[Records shown]
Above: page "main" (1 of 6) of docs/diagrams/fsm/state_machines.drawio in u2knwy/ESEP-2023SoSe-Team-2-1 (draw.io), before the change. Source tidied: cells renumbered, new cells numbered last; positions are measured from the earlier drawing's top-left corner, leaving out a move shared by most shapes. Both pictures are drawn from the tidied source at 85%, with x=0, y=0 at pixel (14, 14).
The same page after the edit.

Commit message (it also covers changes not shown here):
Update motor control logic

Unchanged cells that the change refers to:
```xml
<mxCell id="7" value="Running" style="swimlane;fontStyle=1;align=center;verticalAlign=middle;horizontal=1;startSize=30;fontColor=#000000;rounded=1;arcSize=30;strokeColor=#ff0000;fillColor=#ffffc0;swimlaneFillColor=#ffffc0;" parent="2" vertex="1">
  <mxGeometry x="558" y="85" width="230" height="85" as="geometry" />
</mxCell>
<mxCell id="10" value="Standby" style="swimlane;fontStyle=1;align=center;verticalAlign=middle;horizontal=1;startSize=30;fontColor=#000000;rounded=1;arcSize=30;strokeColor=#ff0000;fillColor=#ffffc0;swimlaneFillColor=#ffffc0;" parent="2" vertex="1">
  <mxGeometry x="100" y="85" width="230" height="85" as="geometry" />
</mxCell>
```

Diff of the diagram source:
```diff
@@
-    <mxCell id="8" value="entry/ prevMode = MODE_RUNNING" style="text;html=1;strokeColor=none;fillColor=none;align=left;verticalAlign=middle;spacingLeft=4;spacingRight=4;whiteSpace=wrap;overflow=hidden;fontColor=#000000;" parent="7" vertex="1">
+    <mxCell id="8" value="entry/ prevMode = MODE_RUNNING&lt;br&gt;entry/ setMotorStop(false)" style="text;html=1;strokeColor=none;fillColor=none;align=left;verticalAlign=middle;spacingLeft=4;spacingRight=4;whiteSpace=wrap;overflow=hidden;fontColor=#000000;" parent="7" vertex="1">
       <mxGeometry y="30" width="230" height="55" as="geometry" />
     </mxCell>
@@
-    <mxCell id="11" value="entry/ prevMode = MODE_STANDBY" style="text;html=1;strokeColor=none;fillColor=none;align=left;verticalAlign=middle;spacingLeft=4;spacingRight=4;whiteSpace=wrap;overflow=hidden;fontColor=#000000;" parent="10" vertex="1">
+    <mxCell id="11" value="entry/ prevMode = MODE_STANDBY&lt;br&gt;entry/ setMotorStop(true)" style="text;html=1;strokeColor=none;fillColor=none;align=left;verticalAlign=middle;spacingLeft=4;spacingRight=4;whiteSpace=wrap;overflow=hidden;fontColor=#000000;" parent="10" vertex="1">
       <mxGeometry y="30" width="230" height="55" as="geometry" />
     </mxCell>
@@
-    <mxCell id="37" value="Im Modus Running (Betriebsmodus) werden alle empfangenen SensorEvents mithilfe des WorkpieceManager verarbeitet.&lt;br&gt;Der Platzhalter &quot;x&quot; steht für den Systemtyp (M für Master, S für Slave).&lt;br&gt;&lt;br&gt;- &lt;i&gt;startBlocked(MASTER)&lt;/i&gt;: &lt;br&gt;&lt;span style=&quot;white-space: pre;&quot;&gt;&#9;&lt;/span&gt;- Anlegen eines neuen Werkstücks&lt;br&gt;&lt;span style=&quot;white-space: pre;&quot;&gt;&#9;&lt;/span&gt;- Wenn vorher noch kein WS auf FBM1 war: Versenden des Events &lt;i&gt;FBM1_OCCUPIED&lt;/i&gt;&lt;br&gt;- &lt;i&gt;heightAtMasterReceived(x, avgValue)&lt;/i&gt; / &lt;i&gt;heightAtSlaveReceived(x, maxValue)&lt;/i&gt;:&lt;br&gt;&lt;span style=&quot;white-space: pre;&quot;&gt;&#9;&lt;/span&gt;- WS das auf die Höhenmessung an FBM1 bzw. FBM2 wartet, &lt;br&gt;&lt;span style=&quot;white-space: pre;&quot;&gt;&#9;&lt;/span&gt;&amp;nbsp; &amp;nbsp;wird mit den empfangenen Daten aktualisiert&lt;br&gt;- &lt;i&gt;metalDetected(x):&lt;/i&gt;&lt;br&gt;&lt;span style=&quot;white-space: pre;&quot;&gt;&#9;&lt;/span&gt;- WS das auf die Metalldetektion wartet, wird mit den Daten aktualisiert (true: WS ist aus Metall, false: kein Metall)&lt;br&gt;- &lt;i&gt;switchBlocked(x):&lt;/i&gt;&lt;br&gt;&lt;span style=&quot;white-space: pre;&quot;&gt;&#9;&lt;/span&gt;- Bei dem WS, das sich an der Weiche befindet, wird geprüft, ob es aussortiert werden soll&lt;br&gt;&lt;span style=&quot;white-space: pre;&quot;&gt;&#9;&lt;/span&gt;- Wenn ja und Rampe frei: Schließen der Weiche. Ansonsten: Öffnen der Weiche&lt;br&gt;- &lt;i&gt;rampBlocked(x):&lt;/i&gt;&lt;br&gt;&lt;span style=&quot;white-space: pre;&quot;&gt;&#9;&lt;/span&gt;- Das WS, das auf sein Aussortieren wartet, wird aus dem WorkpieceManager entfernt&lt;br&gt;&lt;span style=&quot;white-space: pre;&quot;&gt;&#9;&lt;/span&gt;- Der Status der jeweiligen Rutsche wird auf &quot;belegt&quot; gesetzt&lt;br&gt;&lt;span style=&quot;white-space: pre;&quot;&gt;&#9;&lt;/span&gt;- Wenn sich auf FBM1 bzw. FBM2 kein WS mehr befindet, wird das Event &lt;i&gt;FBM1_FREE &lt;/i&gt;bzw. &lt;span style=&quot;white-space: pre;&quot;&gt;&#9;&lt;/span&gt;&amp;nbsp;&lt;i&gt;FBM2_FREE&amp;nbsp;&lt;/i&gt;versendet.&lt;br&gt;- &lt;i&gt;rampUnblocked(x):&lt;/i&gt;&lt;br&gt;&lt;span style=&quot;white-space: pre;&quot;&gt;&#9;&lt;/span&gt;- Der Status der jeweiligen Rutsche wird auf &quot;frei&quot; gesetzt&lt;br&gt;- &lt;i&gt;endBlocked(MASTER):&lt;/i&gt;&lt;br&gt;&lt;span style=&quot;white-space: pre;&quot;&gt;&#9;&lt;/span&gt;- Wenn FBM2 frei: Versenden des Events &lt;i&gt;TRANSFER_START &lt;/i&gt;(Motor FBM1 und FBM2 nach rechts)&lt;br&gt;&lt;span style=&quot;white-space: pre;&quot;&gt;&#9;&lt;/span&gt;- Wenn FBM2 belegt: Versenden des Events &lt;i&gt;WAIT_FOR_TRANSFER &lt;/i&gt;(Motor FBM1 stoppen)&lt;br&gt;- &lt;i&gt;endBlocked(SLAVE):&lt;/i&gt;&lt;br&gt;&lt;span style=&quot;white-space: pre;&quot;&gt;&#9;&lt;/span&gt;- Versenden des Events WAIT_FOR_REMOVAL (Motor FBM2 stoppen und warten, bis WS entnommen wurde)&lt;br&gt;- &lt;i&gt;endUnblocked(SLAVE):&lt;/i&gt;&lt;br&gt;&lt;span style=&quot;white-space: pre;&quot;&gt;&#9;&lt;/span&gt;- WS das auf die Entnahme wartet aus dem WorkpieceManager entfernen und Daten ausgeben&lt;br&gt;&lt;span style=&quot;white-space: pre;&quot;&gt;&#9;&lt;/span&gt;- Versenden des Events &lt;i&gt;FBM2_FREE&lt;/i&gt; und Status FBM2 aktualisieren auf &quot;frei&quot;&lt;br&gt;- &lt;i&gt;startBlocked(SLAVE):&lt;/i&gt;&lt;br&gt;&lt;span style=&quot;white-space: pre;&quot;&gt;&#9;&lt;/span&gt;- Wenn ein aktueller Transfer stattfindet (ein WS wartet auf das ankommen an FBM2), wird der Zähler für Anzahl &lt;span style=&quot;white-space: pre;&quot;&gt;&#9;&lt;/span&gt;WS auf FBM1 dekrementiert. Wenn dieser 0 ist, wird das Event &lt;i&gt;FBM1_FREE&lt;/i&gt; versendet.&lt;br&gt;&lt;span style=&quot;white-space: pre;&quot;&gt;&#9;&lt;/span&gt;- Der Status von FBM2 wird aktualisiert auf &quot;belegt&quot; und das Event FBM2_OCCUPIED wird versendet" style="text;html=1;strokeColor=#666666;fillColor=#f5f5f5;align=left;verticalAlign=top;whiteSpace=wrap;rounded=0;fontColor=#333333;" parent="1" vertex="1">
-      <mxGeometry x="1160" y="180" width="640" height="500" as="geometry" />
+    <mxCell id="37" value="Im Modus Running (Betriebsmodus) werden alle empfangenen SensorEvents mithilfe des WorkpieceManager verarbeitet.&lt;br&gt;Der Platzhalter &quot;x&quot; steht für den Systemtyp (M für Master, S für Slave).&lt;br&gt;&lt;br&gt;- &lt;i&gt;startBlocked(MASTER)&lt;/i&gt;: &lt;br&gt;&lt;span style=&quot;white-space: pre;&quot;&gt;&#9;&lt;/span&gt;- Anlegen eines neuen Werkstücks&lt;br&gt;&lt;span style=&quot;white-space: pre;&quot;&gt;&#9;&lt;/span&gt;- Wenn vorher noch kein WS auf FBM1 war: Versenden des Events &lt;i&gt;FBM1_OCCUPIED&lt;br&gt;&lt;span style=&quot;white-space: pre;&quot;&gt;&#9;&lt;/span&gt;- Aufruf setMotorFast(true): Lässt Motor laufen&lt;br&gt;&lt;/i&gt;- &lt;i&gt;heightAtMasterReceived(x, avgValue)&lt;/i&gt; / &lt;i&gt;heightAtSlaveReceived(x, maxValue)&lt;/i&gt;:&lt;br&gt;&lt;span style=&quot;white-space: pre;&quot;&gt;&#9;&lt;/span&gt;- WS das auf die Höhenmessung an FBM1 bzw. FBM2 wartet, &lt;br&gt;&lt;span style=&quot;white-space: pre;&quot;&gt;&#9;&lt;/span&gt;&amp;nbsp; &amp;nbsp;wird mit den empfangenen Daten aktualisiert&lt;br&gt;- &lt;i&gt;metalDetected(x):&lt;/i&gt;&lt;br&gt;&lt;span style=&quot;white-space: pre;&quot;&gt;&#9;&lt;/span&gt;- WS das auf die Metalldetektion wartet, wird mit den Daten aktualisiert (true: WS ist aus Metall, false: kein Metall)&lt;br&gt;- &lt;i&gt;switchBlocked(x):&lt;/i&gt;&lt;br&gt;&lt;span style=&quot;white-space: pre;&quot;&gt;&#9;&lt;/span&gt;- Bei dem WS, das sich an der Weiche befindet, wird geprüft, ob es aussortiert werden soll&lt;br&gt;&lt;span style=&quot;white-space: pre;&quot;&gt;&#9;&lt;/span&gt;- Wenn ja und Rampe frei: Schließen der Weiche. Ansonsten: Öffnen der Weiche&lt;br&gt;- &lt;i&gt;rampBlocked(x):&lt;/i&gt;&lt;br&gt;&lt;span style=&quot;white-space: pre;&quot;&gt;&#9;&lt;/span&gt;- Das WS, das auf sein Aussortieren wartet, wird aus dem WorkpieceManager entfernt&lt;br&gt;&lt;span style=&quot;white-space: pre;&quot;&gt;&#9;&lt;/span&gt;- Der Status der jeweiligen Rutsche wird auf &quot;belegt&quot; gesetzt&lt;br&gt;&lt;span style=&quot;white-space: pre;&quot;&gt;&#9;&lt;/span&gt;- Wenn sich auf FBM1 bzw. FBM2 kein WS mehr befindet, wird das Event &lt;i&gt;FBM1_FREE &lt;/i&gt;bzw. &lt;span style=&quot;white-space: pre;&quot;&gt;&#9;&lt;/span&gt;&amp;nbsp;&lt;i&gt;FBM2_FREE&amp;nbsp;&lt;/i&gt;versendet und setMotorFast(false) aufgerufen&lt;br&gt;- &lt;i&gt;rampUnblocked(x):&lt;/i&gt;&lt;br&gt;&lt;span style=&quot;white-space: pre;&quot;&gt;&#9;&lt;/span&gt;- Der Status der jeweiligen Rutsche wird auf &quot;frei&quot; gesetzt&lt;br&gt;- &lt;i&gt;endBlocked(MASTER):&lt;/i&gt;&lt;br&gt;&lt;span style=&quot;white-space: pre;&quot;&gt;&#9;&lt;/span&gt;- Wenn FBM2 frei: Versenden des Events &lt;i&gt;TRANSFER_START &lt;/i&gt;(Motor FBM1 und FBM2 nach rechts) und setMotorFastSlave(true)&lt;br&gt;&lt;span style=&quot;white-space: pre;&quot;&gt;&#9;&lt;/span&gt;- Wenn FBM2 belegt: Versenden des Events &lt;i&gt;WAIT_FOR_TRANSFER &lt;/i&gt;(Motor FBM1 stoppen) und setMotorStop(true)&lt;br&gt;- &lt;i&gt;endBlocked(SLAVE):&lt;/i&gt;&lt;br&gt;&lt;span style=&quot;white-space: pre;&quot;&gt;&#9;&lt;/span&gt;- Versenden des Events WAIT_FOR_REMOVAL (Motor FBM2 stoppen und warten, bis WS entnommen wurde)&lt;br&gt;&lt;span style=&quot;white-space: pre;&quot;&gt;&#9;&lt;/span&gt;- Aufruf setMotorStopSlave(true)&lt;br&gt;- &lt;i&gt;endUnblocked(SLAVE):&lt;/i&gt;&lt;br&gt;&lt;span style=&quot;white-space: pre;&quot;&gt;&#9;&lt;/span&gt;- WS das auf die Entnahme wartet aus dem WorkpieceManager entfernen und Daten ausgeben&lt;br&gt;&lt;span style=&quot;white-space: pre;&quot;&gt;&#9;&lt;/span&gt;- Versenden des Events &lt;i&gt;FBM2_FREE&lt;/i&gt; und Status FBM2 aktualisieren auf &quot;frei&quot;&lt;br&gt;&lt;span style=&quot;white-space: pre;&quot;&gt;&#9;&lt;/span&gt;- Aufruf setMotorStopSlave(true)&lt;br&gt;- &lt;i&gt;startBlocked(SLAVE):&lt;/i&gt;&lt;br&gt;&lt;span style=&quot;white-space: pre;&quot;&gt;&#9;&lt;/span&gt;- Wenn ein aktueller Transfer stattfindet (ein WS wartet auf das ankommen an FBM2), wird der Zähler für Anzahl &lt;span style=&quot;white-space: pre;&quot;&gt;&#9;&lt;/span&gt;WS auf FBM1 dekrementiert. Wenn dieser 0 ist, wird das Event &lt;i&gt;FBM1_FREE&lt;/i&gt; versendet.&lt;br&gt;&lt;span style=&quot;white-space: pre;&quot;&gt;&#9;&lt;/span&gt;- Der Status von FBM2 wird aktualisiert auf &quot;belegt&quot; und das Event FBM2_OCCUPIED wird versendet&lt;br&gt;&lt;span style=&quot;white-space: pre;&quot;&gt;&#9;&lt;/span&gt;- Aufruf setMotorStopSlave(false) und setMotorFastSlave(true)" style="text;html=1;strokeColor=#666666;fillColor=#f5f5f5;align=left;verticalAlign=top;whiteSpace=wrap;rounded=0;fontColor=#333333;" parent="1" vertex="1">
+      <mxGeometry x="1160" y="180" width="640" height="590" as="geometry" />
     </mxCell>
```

[To do]
For this exercise, copy every line of the data that holds "fontStyle".

[Solution below]
<mxCell id="7" value="Running" style="swimlane;fontStyle=1;align=center;verticalAlign=middle;horizontal=1;startSize=30;fontColor=#000000;rounded=1;arcSize=30;strokeColor=#ff0000;fillColor=#ffffc0;swimlaneFillColor=#ffffc0;" parent="2" vertex="1">
<mxCell id="10" value="Standby" style="swimlane;fontStyle=1;align=center;verticalAlign=middle;horizontal=1;startSize=30;fontColor=#000000;rounded=1;arcSize=30;strokeColor=#ff0000;fillColor=#ffffc0;swimlaneFillColor=#ffffc0;" parent="2" vertex="1">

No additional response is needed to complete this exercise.